Many of these articles commemorate an obscure part of Cubs history, or something that happened decades ago.

This game and event, you probably remember pretty well, as it happened just eight years ago, May 27, 2009.

The Cubs led the Pirates 2-1 in the top of the seventh. Nyjer Morgan was on third base with one out, and Carlos Zambrano, facing Nate McLouth, uncorked a wild pitch.

Then this happened [VIDEO].

Now, in 2017 that play simply would have gone to the replay-review crew. If you look at the video closely, you can see that plate umpire Mark Carlson made the right call. Morgan’s hand touched the plate just before Zambrano tagged him.

A more colorful description of what happened is in Retrosheet’s boxscore from this game:

pitcher Carlos Zambrano covered the plate on the wild pitch, took the throw from catcher Geovany Soto and tagged the runner; however, HP umpire Mark Carlson ruled that Nyjer Morgan slid under the tag and scored; Zambrano started yelling and gesturing while nose-to-nose with Carlson and was ejected by the umpire; Zambrano made a motion as if to eject Carlson, then threw the ball into left field; as he left the field, Zambrano threw his glove, then attacked a drink dispenser in the dugout with a bat

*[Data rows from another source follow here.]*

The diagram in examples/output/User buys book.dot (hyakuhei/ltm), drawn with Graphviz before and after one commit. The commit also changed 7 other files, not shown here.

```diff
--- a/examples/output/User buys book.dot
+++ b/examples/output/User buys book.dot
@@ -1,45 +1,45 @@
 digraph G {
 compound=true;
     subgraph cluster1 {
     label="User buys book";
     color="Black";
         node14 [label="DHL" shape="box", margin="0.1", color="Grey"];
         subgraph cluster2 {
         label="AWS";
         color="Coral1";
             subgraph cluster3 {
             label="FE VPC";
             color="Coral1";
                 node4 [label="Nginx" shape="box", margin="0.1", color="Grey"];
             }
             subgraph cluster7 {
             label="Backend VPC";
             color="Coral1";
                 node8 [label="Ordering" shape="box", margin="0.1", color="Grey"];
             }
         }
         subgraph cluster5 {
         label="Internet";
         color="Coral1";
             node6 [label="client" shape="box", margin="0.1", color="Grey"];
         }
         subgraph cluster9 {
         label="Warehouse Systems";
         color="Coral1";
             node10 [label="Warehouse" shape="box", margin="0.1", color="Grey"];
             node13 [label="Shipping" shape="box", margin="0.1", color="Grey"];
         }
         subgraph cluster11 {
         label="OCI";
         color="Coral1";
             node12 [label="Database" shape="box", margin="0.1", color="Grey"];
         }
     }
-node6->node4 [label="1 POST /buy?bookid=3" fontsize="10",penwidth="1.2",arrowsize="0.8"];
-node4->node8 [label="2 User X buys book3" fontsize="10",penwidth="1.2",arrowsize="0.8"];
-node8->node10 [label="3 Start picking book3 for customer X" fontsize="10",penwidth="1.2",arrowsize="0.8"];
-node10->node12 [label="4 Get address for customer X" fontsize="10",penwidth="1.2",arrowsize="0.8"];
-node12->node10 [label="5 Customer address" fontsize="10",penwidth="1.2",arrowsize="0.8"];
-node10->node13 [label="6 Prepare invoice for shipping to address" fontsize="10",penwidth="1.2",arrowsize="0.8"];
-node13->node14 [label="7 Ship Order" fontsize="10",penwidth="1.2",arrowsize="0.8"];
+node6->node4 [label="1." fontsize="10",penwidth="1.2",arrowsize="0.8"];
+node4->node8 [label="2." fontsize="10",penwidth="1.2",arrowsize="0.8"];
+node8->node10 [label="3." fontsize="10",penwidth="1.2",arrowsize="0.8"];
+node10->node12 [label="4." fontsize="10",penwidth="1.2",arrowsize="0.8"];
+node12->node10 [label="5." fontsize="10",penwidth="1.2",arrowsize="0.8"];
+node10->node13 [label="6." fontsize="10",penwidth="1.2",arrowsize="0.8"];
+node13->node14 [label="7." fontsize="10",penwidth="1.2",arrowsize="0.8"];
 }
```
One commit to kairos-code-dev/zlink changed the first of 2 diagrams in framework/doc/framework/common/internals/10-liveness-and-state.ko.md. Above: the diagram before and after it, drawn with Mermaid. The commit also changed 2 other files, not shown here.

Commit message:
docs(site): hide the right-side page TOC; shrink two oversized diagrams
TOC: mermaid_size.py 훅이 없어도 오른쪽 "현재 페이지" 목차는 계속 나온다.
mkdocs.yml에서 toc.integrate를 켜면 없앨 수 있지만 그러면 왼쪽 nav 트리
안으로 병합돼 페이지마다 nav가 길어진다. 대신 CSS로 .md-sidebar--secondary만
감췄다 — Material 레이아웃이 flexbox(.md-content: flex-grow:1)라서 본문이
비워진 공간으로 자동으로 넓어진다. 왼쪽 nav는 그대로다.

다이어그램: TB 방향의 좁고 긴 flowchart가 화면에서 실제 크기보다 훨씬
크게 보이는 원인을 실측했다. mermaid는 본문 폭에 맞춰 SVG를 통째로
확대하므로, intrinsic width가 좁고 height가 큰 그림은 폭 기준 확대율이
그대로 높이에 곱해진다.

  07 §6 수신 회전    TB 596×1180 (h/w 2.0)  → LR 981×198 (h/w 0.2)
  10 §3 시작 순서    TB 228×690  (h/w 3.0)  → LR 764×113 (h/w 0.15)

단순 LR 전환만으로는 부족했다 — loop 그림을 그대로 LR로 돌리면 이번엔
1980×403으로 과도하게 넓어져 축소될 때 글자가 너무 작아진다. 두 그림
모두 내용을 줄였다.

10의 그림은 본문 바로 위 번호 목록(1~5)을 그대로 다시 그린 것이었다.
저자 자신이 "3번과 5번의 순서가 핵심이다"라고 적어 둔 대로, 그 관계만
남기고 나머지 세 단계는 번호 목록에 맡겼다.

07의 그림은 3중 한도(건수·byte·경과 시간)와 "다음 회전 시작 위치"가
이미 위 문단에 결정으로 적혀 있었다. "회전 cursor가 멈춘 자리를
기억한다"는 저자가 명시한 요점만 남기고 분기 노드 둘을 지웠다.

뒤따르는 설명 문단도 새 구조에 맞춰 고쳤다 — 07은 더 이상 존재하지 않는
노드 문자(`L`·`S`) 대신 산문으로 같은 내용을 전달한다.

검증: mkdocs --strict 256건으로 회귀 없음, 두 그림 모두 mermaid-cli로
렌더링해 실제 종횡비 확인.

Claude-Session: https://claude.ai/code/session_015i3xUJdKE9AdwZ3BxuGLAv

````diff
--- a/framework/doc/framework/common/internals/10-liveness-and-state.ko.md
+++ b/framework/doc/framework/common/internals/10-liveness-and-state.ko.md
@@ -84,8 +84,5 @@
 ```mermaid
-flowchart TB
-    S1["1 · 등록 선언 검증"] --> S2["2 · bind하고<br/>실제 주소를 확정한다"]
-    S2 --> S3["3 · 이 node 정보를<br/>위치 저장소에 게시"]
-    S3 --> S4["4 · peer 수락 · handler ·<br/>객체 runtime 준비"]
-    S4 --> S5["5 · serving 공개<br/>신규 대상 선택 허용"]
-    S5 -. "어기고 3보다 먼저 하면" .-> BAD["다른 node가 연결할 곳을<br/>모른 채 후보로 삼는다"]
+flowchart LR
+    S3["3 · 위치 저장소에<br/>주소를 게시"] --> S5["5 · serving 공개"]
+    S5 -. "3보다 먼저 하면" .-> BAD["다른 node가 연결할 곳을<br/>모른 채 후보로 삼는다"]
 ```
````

You can see all that happen in the video above.

Big Z got a six-game suspension for bumping Carlson and did not appeal. The Cubs wound up winning that game 5-2 with a three-run eighth inning.

Personally, I don’t really miss those kinds of things happening at baseball games. You get a close play on the field, there’s no yelling and screaming and umpire-bumping, it simply goes to the review crew and a decision is made. Perhaps you do miss such things and call them “colorful.” I like things better now.

Carlos Zambrano appeared at Wrigley Field earlier this week and threw out a pregame ceremonial pitch. He looked in playing shape. It is sobering to consider that Zambrano, who last threw a big-league pitch in 2012, is nearly three years younger than John Lackey and only about two and a half years older than Jon Lester. If Z had been able to harness his emotions into his pitching instead of outbursts, he might still be on a big-league roster somewhere. It’s a shame, because he had tremendous physical talent. There was a time when I thought he’d be a lifetime Cub and perhaps even become the best pitcher in team history.

Instead, we got more outbursts like this one, including the 2011 incident in which he cleaned out his locker in Atlanta and left the team. That was the last time he pitched for the Cubs. It’s really a shame.